The number of fighters that carried out the attack also raises questions about potential links to the EPP, according to Laurence Blair, a journalist who has reported on the EPP in Paraguay.
“Witnesses are talking about 20 to 25 people, which is larger than the different splinter groups the EPP have been able to muster in recent years,” Blair told InSight Crime.
In addition, Blair says that the fact that the attackers only killed the farmhand and let the other workers go contrasts with tactics the EPP have used in the past. The members of the rebel group “often kill indiscriminately, including Paraguayan farm workers,” he said.
The authorship of the attack is also curious.
“We could be dealing with a new, predominantly indigenous group with connections to, but independent of, the core EPP structure. Equally, it is possible that the EPP have helped train and organize a new splinter group with an emotive facade in the form of indigenous resistance to so-called outside invaders. Or it may be an entirely independent group, but witnesses and the authorities are keen to delegitimize it by tarring it with the EPP brush,” said Blair.

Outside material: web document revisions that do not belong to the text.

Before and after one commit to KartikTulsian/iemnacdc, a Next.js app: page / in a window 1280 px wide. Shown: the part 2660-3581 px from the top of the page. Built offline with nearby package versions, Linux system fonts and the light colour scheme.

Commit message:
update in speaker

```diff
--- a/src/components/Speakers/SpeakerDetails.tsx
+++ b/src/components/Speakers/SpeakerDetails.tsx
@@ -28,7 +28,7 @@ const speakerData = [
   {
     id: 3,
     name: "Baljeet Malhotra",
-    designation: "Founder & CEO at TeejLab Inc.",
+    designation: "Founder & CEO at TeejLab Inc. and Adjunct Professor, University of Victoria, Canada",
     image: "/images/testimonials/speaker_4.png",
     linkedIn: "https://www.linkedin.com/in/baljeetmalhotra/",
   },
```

This wouldn’t be the first time that authorities have attributed attacks to the EPP that later turned out to be the work of other actors. In one July 2015 incident, official reports linked the murder of three police officers to the EPP. However, it was later discovered that the murders were in fact carried out by drug traffickers, according to Martens.
What’s more, there have been past cases where criminals have tried to pass themselves off as EPP members, such as earlier this year when a band of suspected kidnappers tried to do so after being captured in Pedro Juan Caballero.

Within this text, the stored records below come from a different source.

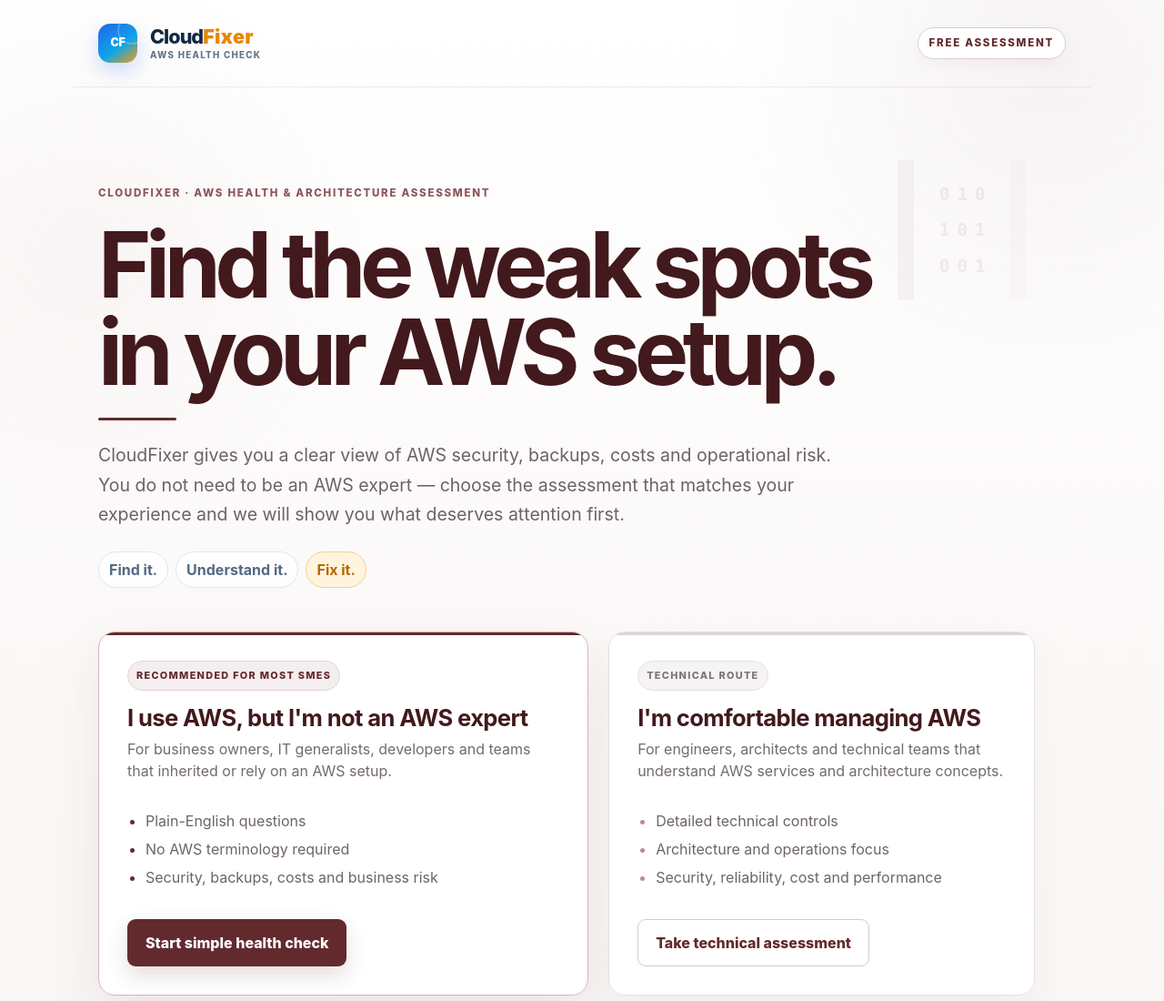
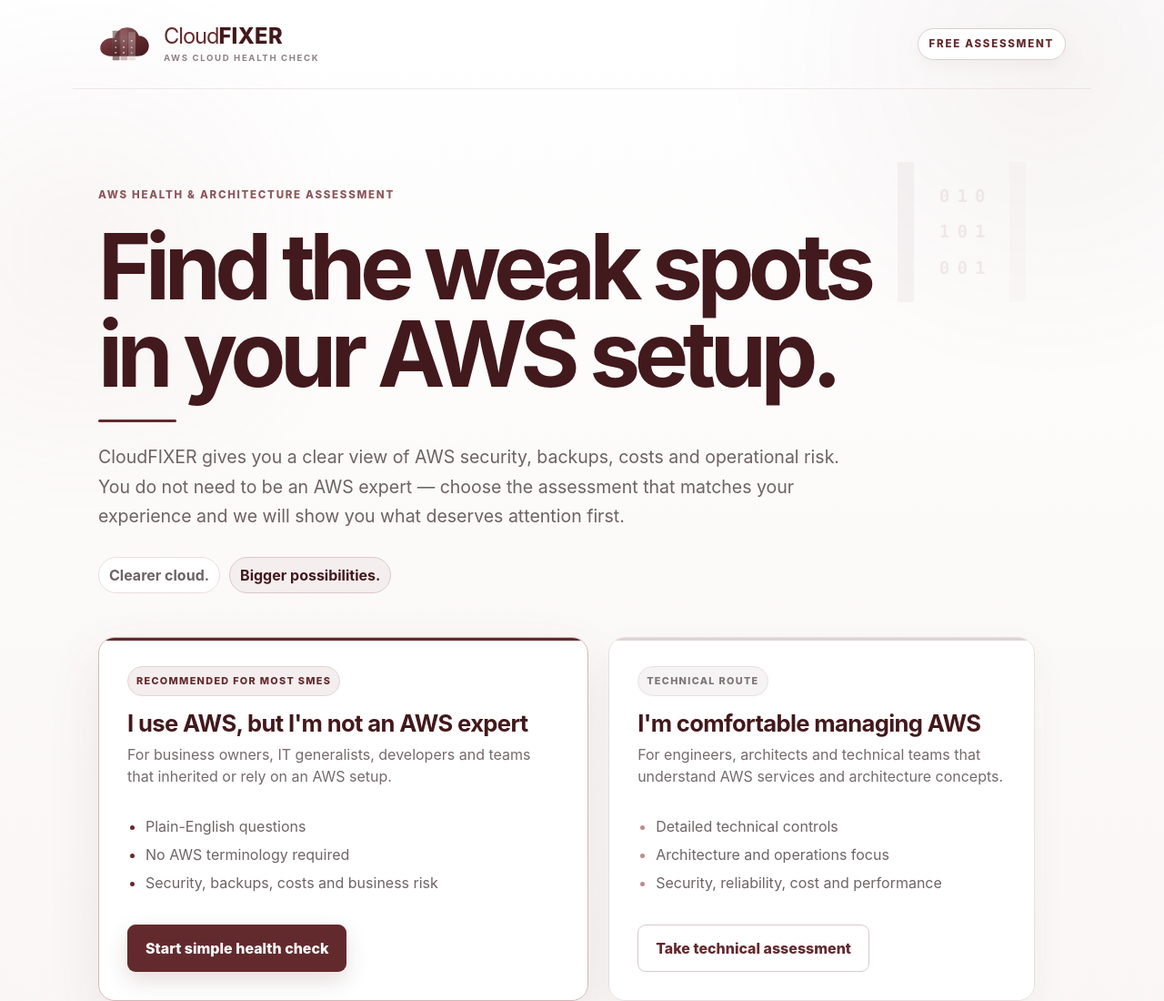
Before and after one commit to swissboy76/awsarchitecture, a website: page public/index.html in a window 1280 px wide. Shown: the top 1100 px of the page at 91% size. Drawn offline with Linux system fonts and the light colour scheme.

Commit message:
Use CloudFixer brand mark and wordmark across page

```diff
--- a/public/index.html
+++ b/public/index.html
@@ -3,44 +3,30 @@
 <head>
   <meta charset="utf-8" />
   <meta name="viewport" content="width=device-width,initial-scale=1" />
-  <title>CloudFixer | Free AWS Cloud Health Check</title>
-  <meta name="description" content="CloudFixer helps you find AWS security, backup, cost and architecture risks with a free cloud health check for both non-experts and technical teams." />
+  <title>CloudFIXER | Free AWS Cloud Health Check</title>
+  <meta name="description" content="CloudFIXER helps you find AWS security, backup, cost and architecture risks with a free cloud health check for both non-experts and technical teams." />
+  <link rel="icon" href="/cloudfixer-mark.svg" type="image/svg+xml" />
   <link rel="stylesheet" href="/styles.css" />
-  <style>
-    .brand:before{display:none!important}
-    .brand-mark{width:43px;height:43px;display:grid;place-items:center;border-radius:13px;background:linear-gradient(145deg,#2563eb 0%,#0ea5e9 58%,#f59e0b 100%);box-shadow:0 9px 22px rgba(37,99,235,.22);position:relative;overflow:hidden;flex:0 0 auto}
-    .brand-mark:after{content:"";position:absolute;width:28px;height:28px;border:2px solid rgba(255,255,255,.22);border-radius:50%;right:-10px;top:-9px}
-    .brand-mark span{color:#fff;font-size:.78rem;font-weight:950;letter-spacing:-.03em;position:relative;z-index:1}
-    .brand-lockup{display:flex;flex-direction:column;line-height:1.03}
-    .brand-name{font-size:1.35rem;font-weight:850;letter-spacing:-.045em;color:#102a43}
-    .brand-name strong{color:#e88705;font-weight:900}
-    .brand-product{margin-top:4px;font-size:.61rem;letter-spacing:.13em;text-transform:uppercase;color:#64748b;font-weight:800}
-    .brand-promise{display:flex;gap:8px;align-items:center;flex-wrap:wrap;margin-top:24px;color:#526984;font-weight:750}
-    .brand-promise span,.brand-promise strong{padding:7px 11px;border-radius:999px;background:rgba(255,255,255,.72);border:1px solid #dbe6f3}
-    .brand-promise strong{background:#fff4de;border-color:#f7cf88;color:#b86600}
-    footer strong{color:#102a43}
-    @media(max-width:520px){.brand-product{display:none}.brand-name{font-size:1.15rem}.brand-mark{width:38px;height:38px}.nav{padding-left:20px;padding-right:20px}.pill{font-size:.65rem}}
-  </style>
 </head>
 <body>
   <header class="nav">
     <a class="brand" href="/" aria-label="CloudFixer home">
-      <span class="brand-mark" aria-hidden="true"><span>CF</span></span>
+      <img class="brand-icon" src="/cloudfixer-mark.svg" alt="" aria-hidden="true" />
       <span class="brand-lockup">
-        <span class="brand-name"><span>Cloud</span><strong>Fixer</strong></span>
-        <span class="brand-product">AWS Health Check</span>
+        <span class="brand-name">Cloud<strong>FIXER</strong></span>
+        <span class="brand-product">AWS Cloud Health Check</span>
       </span>
     </a>
     <span class="pill">Free assessment</span>
   </header>
   <main>
     <section class="hero" id="home">
-      <div class="eyebrow">CLOUDFIXER · AWS HEALTH & ARCHITECTURE ASSESSMENT</div>
+      <div class="eyebrow">AWS HEALTH & ARCHITECTURE ASSESSMENT</div>
       <h1>Find the weak spots in your AWS setup.</h1>
-      <p class="lede">CloudFixer gives you a clear view of AWS security, backups, costs and operational risk. You do not need to be an AWS expert — choose the assessment that matches your experience and we will show you what deserves attention first.</p>
+      <p class="lede">CloudFIXER gives you a clear view of AWS security, backups, costs and operational risk. You do not need to be an AWS expert — choose the assessment that matches your experience and we will show you what deserves attention first.</p>
 
-      <div class="brand-promise" aria-label="CloudFixer promise">
-        <span>Find it.</span><span>Understand it.</span><strong>Fix it.</strong>
+      <div class="brand-promise" aria-label="CloudFixer brand promise">
+        <span>Clearer cloud.</span><strong>Bigger possibilities.</strong>
       </div>
 
       <div class="path-grid">
@@ -95,7 +81,7 @@
       <div id="resultAction" class="result-action"></div>
 
       <div class="leadbox">
-        <div><h3>Save your CloudFixer assessment</h3><p id="leadIntro">Tell us a little about your AWS use so we can put the result in context and keep this assessment for you.</p></div>
+        <div><h3>Save your CloudFIXER assessment</h3><p id="leadIntro">Tell us a little about your AWS use so we can put the result in context and keep this assessment for you.</p></div>
         <form id="leadForm">
           <div id="qualificationFields" class="qualification hidden">
             <label>Approximate monthly AWS spend
@@ -134,14 +120,14 @@
           </div>
           <div class="form-grid"><input id="name" placeholder="Name" autocomplete="name"><input id="company" placeholder="Company" autocomplete="organization"></div>
           <input id="email" type="email" placeholder="Work email" autocomplete="email" required>
-          <label class="check"><input id="marketingConsent" type="checkbox"> <span>Send me occasional CloudFixer AWS architecture and cost-optimisation updates. I can unsubscribe at any time.</span></label>
+          <label class="check"><input id="marketingConsent" type="checkbox"> <span>Send me occasional CloudFIXER AWS architecture and cost-optimisation updates. I can unsubscribe at any time.</span></label>
           <button class="primary" type="submit">Save my assessment</button>
           <p id="formStatus" class="status"></p>
         </form>
       </div>
     </section>
   </main>
-  <footer><strong>CloudFixer</strong> · Independent AWS health and architecture assessment · Not affiliated with Amazon Web Services.</footer>
+  <footer><strong>CloudFIXER</strong> · Clearer Cloud. Bigger Possibilities. · Independent AWS health and architecture assessment · Not affiliated with Amazon Web Services.</footer>
   <script type="module" src="/app.js"></script>
 </body>
 </html>
```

Ultimately, the latest murder “underscores the confused and changing situation of lawlessness in Paraguay’s northeast,” Blair said.